SUPPLIED INFORMATION Start Marker

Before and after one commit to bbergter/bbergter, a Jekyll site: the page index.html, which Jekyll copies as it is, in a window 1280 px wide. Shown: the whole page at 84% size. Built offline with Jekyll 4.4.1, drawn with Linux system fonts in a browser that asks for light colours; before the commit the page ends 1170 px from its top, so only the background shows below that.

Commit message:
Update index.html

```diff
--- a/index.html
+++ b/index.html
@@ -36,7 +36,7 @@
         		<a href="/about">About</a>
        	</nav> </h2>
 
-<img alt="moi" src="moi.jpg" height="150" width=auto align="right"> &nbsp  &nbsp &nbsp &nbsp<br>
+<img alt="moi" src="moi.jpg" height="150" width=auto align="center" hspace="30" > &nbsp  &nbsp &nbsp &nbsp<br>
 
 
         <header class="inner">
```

SUPPLIED INFORMATION End Marker
SUPPLIED INFORMATION Start Marker

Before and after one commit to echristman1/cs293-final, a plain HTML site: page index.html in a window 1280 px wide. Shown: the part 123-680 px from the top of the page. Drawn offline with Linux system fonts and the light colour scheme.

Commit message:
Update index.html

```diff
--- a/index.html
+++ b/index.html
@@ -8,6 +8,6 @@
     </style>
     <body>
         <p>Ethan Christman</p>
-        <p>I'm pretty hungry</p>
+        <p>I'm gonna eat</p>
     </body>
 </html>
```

SUPPLIED INFORMATION End Marker

= WORK TO BE COMPLETED =
Scan the data for the word "Shown" and copy every line where it shows up.

= SOLUTION =
Before and after one commit to bbergter/bbergter, a Jekyll site: the page index.html, which Jekyll copies as it is, in a window 1280 px wide. Shown: the whole page at 84% size. Built offline with Jekyll 4.4.1, drawn with Linux system fonts in a browser that asks for light colours; before the commit the page ends 1170 px from its top, so only the background shows below that.
Before and after one commit to echristman1/cs293-final, a plain HTML site: page index.html in a window 1280 px wide. Shown: the part 123-680 px from the top of the page. Drawn offline with Linux system fonts and the light colour scheme.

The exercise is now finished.